(roughly once per week)

No Spam! Read our privacy policy for more info.

Your Thoughts and Questions

Subscribe
Notify of
guest
19 Comments
Newest
Oldest
Inline Feedbacks
View all comments
Anonymous
Anonymous
5 years ago

Guten Tag, Emanuel! I was have a bad day so I decided to read your new post. Hearing you try to pronounce Doppelbesteuerungsabkommen made me laugh and really brightened up my day. So, King Ludwig II is the reason why the German words are so doggone long. Your blog German is easy! is really difficult for me, I am having a hard time with it. I think it is best I quit while I am ahead. Danke for the posts.

Kris
Kris
5 years ago

Hallo German is easy! Community!
Ich kann es nicht beschreiben wie froh ich darüber bin, dass ich ab jetzt auch zu euch gehöre.
Sogar mehr freue ich mich aber über die Großzügigkeit derjenigen, die für ihre Mitgliedschaft extra gezahlt haben. Ihr habt gute Herzen, Leute. Dank euch hat Emanuel die Möglichkeit nicht so finanziell starke Lernende wie ich und andere, Glück zu bringen. Vielen Dank!
Und jetzt, lass uns sehen wie viele Bedeutungen von dem Wort “Steuer” ich noch nicht kenne. :) Ich setze auf >4 haha

daeven
daeven
5 years ago

Great work, I’m loving your site so far!

I’m not sure if you have such an article yet, but if not, you should do a special on all the words pertaining to events, occurrences and cases (not the cases that we LOVE ;). I’ve been reading newspapers and magazines and marking any vocab I don’t immediately understand, and I’m noticing that the words for events and other related words keep popping up. Specifically, I see the word “Veranstaltung” and can only think, “Wow, that word looks very german.”

You do such a great job of noting any obscure nuances in the words and making them easier to fluently grasp, that I’m sure I wouldn’t have to keep guessing at them.

berlingrabers
berlingrabers
5 years ago
Reply to  Emanuel

I asked about “geschehen” not too long ago (maybe on the “passen” post?), and then I saw an example – a sign that said “Das Betreten bei Schnee und Eis geschieht auf eigene Gefahr.”

Thought that was interesting – in my experience, that sign is usually phrased without a verb. But “geschehen” also seemed a little funny to me, given how I’ve come to understand it.
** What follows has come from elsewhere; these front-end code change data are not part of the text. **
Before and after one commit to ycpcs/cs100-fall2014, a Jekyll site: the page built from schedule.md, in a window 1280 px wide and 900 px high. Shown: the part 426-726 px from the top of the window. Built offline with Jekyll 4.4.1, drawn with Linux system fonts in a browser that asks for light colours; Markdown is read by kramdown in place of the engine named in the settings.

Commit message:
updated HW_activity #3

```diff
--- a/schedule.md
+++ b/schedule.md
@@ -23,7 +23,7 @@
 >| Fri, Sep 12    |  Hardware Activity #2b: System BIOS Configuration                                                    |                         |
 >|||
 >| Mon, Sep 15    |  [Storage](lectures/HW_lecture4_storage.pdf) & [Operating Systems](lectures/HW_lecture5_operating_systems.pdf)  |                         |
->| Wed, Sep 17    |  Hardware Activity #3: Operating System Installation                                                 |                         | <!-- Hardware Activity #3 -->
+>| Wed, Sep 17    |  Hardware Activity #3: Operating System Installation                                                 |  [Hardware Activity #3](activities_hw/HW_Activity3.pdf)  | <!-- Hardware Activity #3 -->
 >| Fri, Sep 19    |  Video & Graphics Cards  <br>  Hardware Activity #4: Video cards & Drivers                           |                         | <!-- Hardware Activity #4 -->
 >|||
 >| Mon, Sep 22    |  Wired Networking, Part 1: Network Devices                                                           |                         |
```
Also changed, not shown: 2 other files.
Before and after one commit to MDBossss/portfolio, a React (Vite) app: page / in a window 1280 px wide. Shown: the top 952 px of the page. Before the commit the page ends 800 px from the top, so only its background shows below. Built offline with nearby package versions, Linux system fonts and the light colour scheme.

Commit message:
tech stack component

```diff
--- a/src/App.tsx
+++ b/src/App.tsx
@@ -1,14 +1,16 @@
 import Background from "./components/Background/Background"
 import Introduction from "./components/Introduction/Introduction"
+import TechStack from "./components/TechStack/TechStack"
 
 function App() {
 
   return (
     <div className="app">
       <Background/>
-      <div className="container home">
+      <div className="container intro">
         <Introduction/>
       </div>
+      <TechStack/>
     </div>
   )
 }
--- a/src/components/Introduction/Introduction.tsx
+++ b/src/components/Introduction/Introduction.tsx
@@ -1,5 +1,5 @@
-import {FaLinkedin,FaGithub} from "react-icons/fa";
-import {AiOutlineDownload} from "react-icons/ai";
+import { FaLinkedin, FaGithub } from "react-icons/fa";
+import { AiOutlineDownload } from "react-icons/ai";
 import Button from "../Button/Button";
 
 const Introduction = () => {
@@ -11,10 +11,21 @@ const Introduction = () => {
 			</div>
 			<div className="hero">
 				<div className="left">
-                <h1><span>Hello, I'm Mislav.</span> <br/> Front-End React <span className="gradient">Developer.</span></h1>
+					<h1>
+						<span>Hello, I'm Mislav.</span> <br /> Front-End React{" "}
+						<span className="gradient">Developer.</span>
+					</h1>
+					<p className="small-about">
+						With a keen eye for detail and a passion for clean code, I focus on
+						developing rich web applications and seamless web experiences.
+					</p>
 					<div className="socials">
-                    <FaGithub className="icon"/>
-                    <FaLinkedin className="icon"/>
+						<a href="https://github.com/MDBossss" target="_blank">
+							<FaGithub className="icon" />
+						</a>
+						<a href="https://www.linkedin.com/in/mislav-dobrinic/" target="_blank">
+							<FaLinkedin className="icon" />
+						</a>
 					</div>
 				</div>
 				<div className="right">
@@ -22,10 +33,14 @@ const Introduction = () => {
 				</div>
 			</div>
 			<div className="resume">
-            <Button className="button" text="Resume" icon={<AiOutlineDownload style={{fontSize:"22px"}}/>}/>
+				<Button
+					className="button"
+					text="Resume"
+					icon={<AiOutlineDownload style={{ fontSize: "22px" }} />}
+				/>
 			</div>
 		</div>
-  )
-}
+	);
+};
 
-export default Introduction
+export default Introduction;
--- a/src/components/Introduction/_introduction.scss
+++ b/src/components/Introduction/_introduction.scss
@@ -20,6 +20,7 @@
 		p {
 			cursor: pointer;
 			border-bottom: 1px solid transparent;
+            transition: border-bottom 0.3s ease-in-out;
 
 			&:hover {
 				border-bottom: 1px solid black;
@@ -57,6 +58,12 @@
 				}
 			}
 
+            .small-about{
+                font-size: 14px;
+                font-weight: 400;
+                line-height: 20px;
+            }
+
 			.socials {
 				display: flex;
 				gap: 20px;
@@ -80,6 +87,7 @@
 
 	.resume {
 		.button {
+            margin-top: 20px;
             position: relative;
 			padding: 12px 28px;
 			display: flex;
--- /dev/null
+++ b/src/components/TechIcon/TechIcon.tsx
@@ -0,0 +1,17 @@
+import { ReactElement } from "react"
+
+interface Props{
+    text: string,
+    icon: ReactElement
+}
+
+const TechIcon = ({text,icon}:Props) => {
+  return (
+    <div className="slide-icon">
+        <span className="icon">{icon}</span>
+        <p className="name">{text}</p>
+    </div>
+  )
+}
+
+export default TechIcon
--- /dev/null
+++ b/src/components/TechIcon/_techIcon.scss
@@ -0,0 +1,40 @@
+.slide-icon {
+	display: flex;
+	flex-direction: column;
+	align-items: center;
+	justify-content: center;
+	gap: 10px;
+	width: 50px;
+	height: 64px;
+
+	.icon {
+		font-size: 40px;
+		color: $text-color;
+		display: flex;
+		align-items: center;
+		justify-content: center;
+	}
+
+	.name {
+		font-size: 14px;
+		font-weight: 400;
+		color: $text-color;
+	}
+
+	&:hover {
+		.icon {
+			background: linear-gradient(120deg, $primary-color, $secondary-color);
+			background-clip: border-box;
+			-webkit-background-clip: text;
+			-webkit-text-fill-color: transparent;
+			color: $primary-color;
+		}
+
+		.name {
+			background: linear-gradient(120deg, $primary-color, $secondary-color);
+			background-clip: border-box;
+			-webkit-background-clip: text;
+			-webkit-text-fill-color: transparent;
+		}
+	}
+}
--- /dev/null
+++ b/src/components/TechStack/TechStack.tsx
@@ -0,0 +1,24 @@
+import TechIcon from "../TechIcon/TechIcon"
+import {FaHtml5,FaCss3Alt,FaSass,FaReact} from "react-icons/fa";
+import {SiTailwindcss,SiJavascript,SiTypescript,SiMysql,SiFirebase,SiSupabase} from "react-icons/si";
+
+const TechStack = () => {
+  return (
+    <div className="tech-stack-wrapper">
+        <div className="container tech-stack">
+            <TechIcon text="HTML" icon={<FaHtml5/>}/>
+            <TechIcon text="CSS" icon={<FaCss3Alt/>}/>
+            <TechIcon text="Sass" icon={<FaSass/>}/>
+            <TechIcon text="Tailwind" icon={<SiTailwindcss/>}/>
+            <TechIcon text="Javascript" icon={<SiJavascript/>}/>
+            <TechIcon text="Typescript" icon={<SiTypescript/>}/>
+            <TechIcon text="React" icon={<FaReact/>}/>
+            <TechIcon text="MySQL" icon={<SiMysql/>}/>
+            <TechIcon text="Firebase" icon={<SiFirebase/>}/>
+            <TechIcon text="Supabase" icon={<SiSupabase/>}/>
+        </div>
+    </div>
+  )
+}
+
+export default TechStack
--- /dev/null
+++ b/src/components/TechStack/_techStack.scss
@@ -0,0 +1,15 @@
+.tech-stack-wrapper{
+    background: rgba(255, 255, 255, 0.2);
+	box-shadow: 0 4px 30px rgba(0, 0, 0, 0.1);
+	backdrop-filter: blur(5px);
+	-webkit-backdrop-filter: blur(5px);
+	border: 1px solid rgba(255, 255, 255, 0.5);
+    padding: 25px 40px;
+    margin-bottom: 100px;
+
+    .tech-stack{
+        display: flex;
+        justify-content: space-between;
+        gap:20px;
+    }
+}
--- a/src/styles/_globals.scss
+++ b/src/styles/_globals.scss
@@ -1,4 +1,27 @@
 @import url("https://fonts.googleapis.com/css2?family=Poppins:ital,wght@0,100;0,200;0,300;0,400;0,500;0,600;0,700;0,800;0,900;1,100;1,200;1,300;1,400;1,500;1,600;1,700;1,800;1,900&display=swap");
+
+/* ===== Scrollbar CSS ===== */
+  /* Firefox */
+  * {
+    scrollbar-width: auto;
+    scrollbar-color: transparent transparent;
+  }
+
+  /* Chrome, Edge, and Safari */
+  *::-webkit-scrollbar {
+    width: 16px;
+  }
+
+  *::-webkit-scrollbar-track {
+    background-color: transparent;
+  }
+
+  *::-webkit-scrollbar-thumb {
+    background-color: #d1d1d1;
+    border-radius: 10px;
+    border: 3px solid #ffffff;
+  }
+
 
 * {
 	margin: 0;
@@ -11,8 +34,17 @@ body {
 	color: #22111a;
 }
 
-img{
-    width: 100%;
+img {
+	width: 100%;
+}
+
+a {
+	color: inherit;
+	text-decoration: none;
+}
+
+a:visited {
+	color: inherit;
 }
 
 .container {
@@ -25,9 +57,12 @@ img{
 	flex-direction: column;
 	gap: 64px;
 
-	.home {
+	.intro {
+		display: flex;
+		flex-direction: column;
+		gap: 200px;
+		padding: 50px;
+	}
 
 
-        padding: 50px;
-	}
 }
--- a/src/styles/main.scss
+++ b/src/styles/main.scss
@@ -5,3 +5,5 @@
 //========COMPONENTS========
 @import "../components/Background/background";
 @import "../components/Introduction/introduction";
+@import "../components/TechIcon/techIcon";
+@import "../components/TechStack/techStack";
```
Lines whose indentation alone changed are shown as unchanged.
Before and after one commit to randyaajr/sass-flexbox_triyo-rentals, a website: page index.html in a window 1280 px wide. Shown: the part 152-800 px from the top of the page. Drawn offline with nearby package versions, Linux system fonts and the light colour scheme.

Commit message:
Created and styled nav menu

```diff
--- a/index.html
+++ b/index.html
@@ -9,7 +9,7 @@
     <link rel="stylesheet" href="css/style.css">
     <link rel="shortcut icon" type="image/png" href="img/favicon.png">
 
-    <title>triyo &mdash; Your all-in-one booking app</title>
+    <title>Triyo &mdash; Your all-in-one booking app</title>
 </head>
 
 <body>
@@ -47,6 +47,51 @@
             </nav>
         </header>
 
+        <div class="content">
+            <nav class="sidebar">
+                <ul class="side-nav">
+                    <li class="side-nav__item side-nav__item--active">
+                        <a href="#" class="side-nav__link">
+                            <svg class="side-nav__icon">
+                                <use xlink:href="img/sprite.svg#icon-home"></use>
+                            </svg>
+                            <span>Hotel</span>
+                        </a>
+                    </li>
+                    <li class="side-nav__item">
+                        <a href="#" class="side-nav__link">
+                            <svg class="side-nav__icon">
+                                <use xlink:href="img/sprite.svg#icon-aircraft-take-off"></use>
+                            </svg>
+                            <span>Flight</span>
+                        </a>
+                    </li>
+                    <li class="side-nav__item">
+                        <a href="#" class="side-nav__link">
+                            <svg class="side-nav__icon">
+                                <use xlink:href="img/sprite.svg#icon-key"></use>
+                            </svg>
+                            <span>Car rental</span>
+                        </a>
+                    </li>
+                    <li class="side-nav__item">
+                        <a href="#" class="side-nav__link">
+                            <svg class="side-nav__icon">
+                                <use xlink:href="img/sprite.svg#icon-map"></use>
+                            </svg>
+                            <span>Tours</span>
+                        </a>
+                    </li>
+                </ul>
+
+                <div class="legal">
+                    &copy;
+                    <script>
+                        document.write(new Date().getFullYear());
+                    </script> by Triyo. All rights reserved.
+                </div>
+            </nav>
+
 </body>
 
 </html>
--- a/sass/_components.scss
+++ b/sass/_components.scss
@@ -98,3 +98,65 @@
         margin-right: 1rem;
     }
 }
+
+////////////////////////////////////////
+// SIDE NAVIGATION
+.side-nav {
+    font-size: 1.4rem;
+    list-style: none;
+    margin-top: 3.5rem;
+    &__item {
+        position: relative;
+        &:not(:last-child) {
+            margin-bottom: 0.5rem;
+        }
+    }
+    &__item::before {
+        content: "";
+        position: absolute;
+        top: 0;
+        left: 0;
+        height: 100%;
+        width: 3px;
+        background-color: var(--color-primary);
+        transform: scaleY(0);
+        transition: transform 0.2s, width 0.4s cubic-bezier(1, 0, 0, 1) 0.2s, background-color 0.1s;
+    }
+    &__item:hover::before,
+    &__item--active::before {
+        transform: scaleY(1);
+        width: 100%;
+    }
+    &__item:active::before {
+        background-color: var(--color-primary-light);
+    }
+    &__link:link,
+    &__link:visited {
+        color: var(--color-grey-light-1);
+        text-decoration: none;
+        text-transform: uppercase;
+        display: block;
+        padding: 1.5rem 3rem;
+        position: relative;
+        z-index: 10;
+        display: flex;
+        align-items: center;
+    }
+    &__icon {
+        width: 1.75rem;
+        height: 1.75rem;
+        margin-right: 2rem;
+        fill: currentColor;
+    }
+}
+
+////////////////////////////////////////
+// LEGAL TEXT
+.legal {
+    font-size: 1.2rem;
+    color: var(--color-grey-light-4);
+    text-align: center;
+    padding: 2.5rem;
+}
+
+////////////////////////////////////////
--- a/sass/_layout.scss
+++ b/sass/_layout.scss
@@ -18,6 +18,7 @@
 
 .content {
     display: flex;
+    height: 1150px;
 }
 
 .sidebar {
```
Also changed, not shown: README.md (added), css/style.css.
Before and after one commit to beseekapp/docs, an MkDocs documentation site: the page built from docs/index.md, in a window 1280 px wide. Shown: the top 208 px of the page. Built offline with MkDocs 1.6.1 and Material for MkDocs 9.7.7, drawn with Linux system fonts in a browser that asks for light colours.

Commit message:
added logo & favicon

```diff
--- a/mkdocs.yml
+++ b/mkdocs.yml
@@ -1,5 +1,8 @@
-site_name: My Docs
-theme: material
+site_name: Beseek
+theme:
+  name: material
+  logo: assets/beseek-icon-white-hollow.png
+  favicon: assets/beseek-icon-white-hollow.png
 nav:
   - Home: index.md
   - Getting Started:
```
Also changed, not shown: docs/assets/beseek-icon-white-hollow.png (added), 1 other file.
Anonymous
Anonymous
5 years ago

Ach, eine gute Lektüre, wie immer. Perfekt für einen Sonntag Morgen in Berlin. Vielen Dank!

kimi
kimi
5 years ago

please write about modal verbs also. Your explanations are super ! i still confuse myself with können and könnte ( K-II) :(

Andrew
Andrew
5 years ago

Hallo, ich heiße Andrew. Ab heute bin ich Mitglieder der Seite. Ich möchte Emanuel danken, meine Mitgliedschaft erlaubt zu haben. Ich bin ihm sehr dankbar. Da diese Mitgliedschaft wurde von der Commutity gesponsort werden, ich möchte mich bei jedem und bei jeder bedanken, der oder die etwas mehr bezahlt oder die Seite gestiftet hat. Sie haben alle mein Teilnehmen ermöglicht. Ohne Sie (alle, die ich erwähnte), wäre mir Teilnehmen unmöglich. Ich will etwas zur Seite und zur Community beitragen, und dadurch meine Dankbarkeit ausdrucken.

Jen
Jen
5 years ago

Haha, loved the audio. Doppelbesteuerungsabkommen made me laugh out loud :D And nicely touch clipping the audio about clipping audio :)

aoind
aoind
5 years ago

Hi Emanuel thanks for another eminently digestible post. This word versteuern. You translate it as “to pay tax on sth” (just as Google translate and dict.cc do) yet you also clarify that the word concerns itself more with stating the income in your tax return. Thanks for this clarification. Us accountants do use phrases like “declaring taxable income” or just “declaring income” which seem to fit the idea more closely than “to pay tax”.

JeanneT
JeanneT
5 years ago

In the US, Muss man AirBnB-Einnahmen versteuern? would be translated as “do I have to declare AirBnB income?” That has the meaning “report it on the form”, not necessarily “pay tax on”.